A word-for-word copy of the data, pictures excluded, is what this task asks for.

### MATERIAL FOR THIS TASK
┄┄┄┄┄┄┄┄┄┄
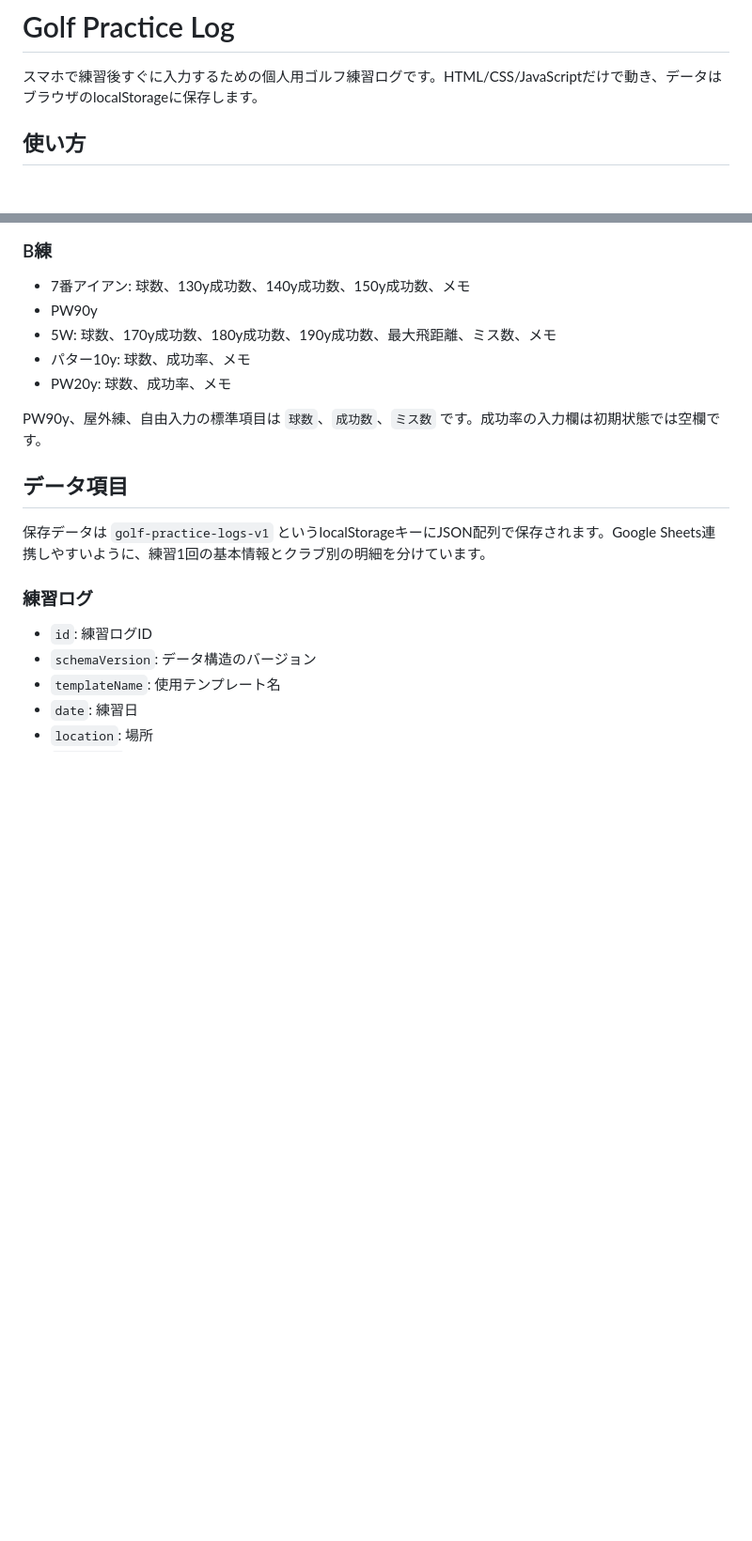
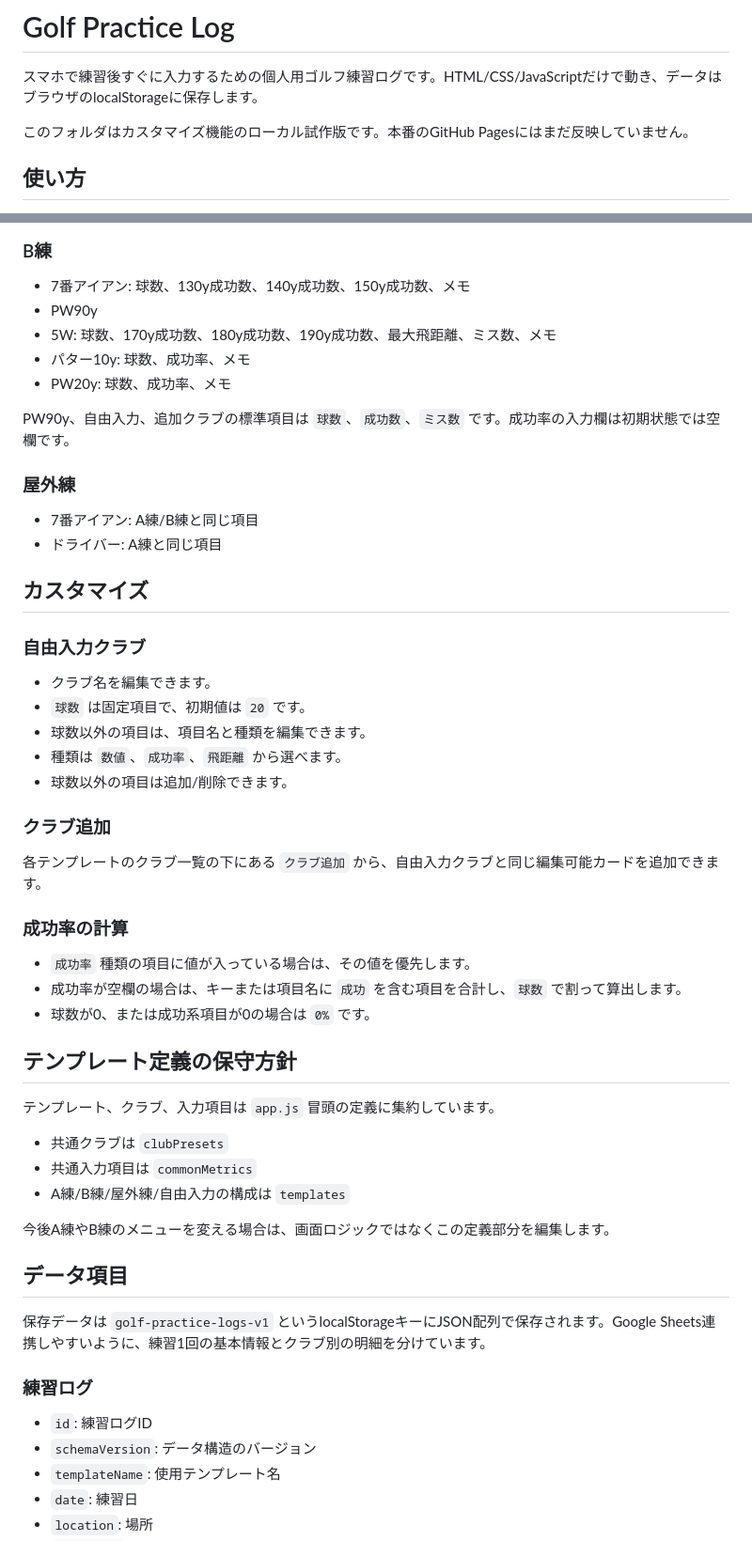
Before and after one commit to hibiki-yashiro/golf-practice-log, a Markdown page: README.md, 2 parts joined by grey strips. Shown at 94% size. Rendered like a GitHub page; blank space fills up the shorter version.

```diff
--- a/README.md
+++ b/README.md
@@ -1,6 +1,8 @@
 # Golf Practice Log
 
 スマホで練習後すぐに入力するための個人用ゴルフ練習ログです。HTML/CSS/JavaScriptだけで動き、データはブラウザのlocalStorageに保存します。
+
+このフォルダはカスタマイズ機能のローカル試作版です。本番のGitHub Pagesにはまだ反映していません。
 
 ## 使い方
 
@@ -30,7 +32,42 @@
 - パター10y: 球数、成功率、メモ
 - PW20y: 球数、成功率、メモ
 
-PW90y、屋外練、自由入力の標準項目は `球数`、`成功数`、`ミス数` です。成功率の入力欄は初期状態では空欄です。
+PW90y、自由入力、追加クラブの標準項目は `球数`、`成功数`、`ミス数` です。成功率の入力欄は初期状態では空欄です。
+
+### 屋外練
+
+- 7番アイアン: A練/B練と同じ項目
+- ドライバー: A練と同じ項目
+
+## カスタマイズ
+
+### 自由入力クラブ
+
+- クラブ名を編集できます。
+- `球数` は固定項目で、初期値は `20` です。
+- 球数以外の項目は、項目名と種類を編集できます。
+- 種類は `数値`、`成功率`、`飛距離` から選べます。
+- 球数以外の項目は追加/削除できます。
+
+### クラブ追加
+
+各テンプレートのクラブ一覧の下にある `クラブ追加` から、自由入力クラブと同じ編集可能カードを追加できます。
+
+### 成功率の計算
+
+- `成功率` 種類の項目に値が入っている場合は、その値を優先します。
+- 成功率が空欄の場合は、キーまたは項目名に `成功` を含む項目を合計し、`球数` で割って算出します。
+- 球数が0、または成功系項目が0の場合は `0%` です。
+
+## テンプレート定義の保守方針
+
+テンプレート、クラブ、入力項目は `app.js` 冒頭の定義に集約しています。
+
+- 共通クラブは `clubPresets`
+- 共通入力項目は `commonMetrics`
+- A練/B練/屋外練/自由入力の構成は `templates`
+
+今後A練やB練のメニューを変える場合は、画面ロジックではなくこの定義部分を編集します。
 
 ## データ項目
 
```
┄┄┄┄┄┄┄┄┄┄
### TASK RESPONSE
Before and after one commit to hibiki-yashiro/golf-practice-log, a Markdown page: README.md, 2 parts joined by grey strips. Shown at 94% size. Rendered like a GitHub page; blank space fills up the shorter version.

```diff
--- a/README.md
+++ b/README.md
@@ -1,6 +1,8 @@
 # Golf Practice Log
 
 スマホで練習後すぐに入力するための個人用ゴルフ練習ログです。HTML/CSS/JavaScriptだけで動き、データはブラウザのlocalStorageに保存します。
+
+このフォルダはカスタマイズ機能のローカル試作版です。本番のGitHub Pagesにはまだ反映していません。
 
 ## 使い方
 
@@ -30,7 +32,42 @@
 - パター10y: 球数、成功率、メモ
 - PW20y: 球数、成功率、メモ
 
-PW90y、屋外練、自由入力の標準項目は `球数`、`成功数`、`ミス数` です。成功率の入力欄は初期状態では空欄です。
+PW90y、自由入力、追加クラブの標準項目は `球数`、`成功数`、`ミス数` です。成功率の入力欄は初期状態では空欄です。
+
+### 屋外練
+
+- 7番アイアン: A練/B練と同じ項目
+- ドライバー: A練と同じ項目
+
+## カスタマイズ
+
+### 自由入力クラブ
+
+- クラブ名を編集できます。
+- `球数` は固定項目で、初期値は `20` です。
+- 球数以外の項目は、項目名と種類を編集できます。
+- 種類は `数値`、`成功率`、`飛距離` から選べます。
+- 球数以外の項目は追加/削除できます。
+
+### クラブ追加
+
+各テンプレートのクラブ一覧の下にある `クラブ追加` から、自由入力クラブと同じ編集可能カードを追加できます。
+
+### 成功率の計算
+
+- `成功率` 種類の項目に値が入っている場合は、その値を優先します。
+- 成功率が空欄の場合は、キーまたは項目名に `成功` を含む項目を合計し、`球数` で割って算出します。
+- 球数が0、または成功系項目が0の場合は `0%` です。
+
+## テンプレート定義の保守方針
+
+テンプレート、クラブ、入力項目は `app.js` 冒頭の定義に集約しています。
+
+- 共通クラブは `clubPresets`
+- 共通入力項目は `commonMetrics`
+- A練/B練/屋外練/自由入力の構成は `templates`
+
+今後A練やB練のメニューを変える場合は、画面ロジックではなくこの定義部分を編集します。
 
 ## データ項目
 
```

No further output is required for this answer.